*PROBLEM REQUIREMENTS:* Would you show every line from the records that holds "some"?

RECORDS FOR THIS TASK below:

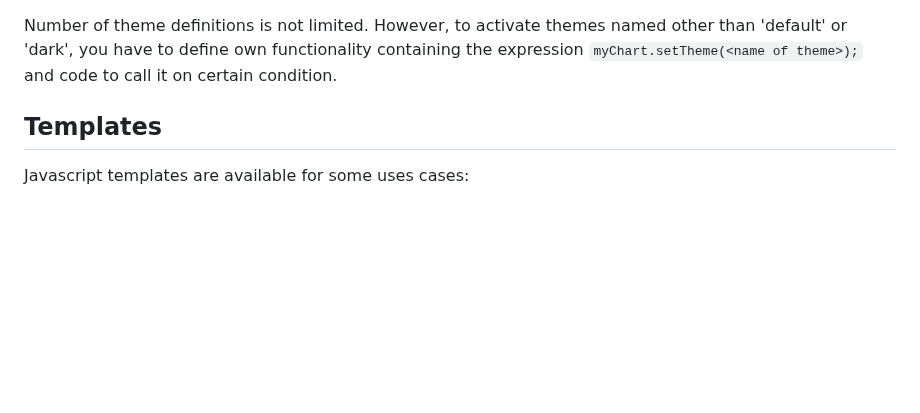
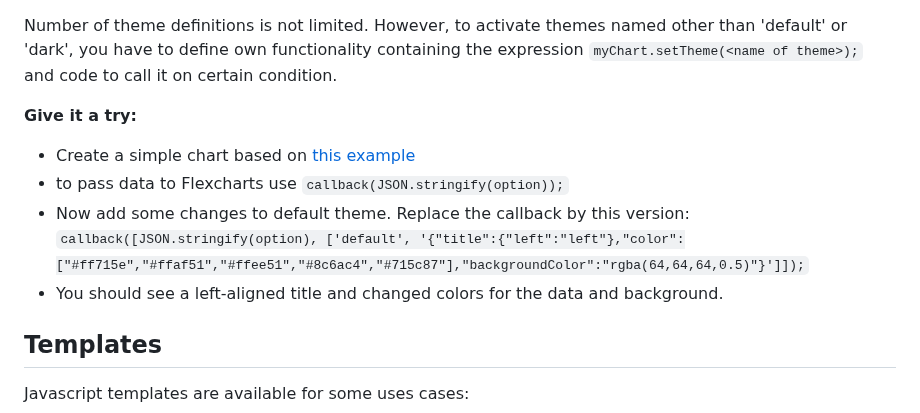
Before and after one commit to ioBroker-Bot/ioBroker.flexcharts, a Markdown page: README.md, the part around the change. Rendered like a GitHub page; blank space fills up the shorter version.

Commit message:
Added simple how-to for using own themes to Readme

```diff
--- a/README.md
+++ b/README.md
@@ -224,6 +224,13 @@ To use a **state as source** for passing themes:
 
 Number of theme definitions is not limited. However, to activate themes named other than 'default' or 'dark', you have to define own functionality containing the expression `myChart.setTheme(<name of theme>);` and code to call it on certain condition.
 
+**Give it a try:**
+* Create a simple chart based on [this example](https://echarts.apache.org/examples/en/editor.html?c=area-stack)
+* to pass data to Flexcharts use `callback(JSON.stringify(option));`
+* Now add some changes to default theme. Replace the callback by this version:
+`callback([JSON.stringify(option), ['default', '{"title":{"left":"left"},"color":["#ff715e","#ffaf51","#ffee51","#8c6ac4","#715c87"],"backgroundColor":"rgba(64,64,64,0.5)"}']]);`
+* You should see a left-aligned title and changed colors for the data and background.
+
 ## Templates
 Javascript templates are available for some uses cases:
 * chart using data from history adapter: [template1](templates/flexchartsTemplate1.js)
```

End of RECORDS FOR THIS TASK.
RECORDS FOR THIS TASK below:

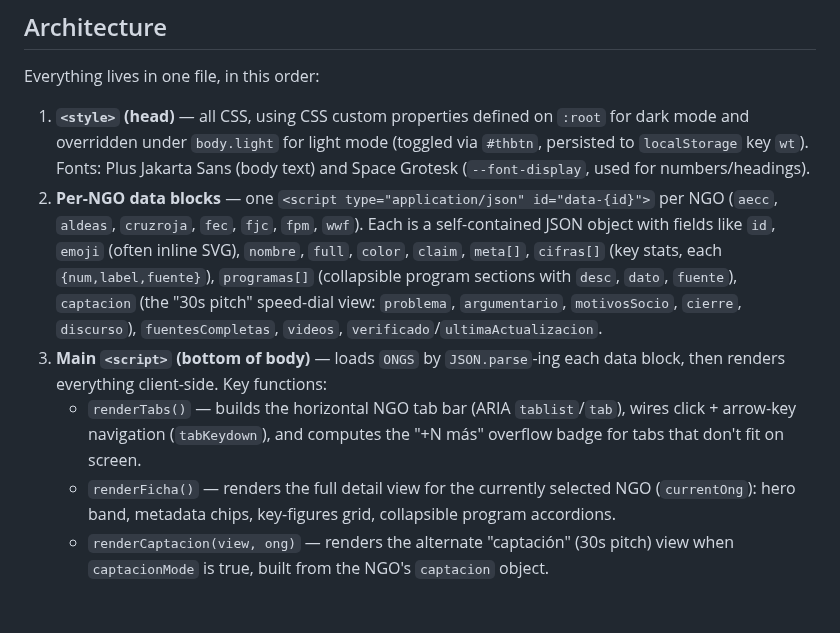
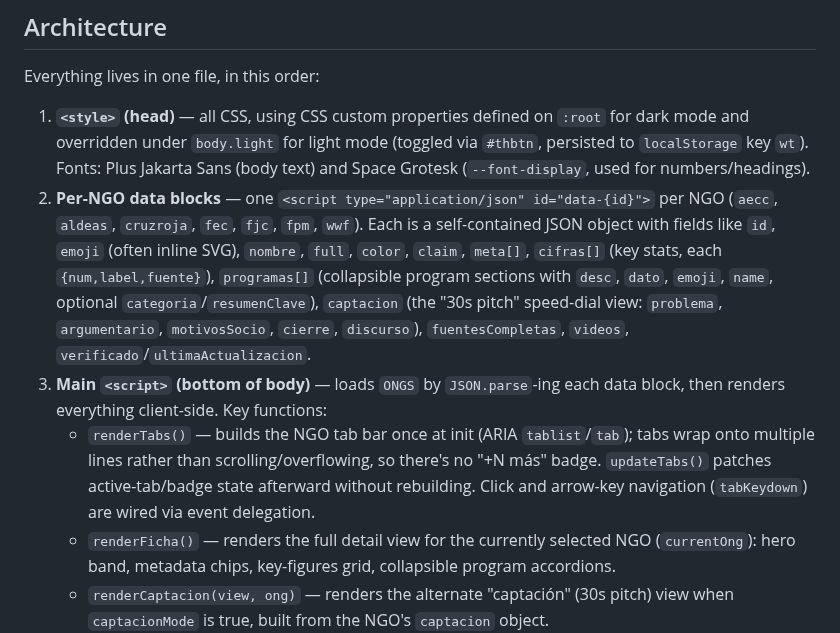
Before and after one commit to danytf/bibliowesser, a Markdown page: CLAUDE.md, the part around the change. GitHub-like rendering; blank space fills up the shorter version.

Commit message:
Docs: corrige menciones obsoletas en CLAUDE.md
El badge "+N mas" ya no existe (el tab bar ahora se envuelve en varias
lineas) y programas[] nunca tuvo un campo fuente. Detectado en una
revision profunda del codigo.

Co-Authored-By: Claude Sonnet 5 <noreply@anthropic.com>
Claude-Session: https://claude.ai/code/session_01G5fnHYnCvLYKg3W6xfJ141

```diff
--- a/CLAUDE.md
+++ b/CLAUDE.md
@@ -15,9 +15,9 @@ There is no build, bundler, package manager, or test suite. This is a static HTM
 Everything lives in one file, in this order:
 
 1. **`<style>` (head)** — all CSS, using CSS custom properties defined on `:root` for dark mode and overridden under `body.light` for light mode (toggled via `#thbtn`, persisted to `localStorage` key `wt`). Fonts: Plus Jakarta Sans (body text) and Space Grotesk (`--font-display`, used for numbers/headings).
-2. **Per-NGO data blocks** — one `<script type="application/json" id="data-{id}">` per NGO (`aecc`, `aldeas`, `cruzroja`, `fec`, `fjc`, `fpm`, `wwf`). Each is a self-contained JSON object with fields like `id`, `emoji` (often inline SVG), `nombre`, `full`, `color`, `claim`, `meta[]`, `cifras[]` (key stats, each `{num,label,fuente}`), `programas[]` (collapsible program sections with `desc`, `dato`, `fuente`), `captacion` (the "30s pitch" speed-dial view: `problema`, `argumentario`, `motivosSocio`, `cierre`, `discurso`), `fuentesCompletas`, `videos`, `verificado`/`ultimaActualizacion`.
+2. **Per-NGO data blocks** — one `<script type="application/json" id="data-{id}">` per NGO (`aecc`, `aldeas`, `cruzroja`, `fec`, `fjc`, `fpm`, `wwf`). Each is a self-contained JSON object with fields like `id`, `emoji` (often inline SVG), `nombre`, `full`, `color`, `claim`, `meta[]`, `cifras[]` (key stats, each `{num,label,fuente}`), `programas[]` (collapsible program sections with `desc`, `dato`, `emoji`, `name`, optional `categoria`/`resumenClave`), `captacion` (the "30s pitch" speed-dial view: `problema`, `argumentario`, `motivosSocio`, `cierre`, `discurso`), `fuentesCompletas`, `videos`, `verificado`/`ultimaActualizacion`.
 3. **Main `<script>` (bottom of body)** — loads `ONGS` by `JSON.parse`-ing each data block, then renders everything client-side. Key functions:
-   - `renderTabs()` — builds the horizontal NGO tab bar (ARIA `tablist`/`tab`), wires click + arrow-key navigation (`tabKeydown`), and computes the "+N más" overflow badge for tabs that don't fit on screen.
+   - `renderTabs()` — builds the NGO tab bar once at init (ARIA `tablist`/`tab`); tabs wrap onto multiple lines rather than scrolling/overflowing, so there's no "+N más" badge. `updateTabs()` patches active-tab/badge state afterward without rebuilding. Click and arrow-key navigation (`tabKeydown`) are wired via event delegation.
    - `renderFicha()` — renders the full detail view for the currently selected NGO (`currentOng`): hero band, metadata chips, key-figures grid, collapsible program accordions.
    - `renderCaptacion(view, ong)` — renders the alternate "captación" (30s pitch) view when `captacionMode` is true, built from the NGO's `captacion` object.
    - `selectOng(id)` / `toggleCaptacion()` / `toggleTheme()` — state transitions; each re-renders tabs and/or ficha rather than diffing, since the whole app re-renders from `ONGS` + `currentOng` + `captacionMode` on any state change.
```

End of RECORDS FOR THIS TASK.

*ANSWER SECTION:*
+* Now add some changes to default theme. Replace the callback by this version:
 Javascript templates are available for some uses cases:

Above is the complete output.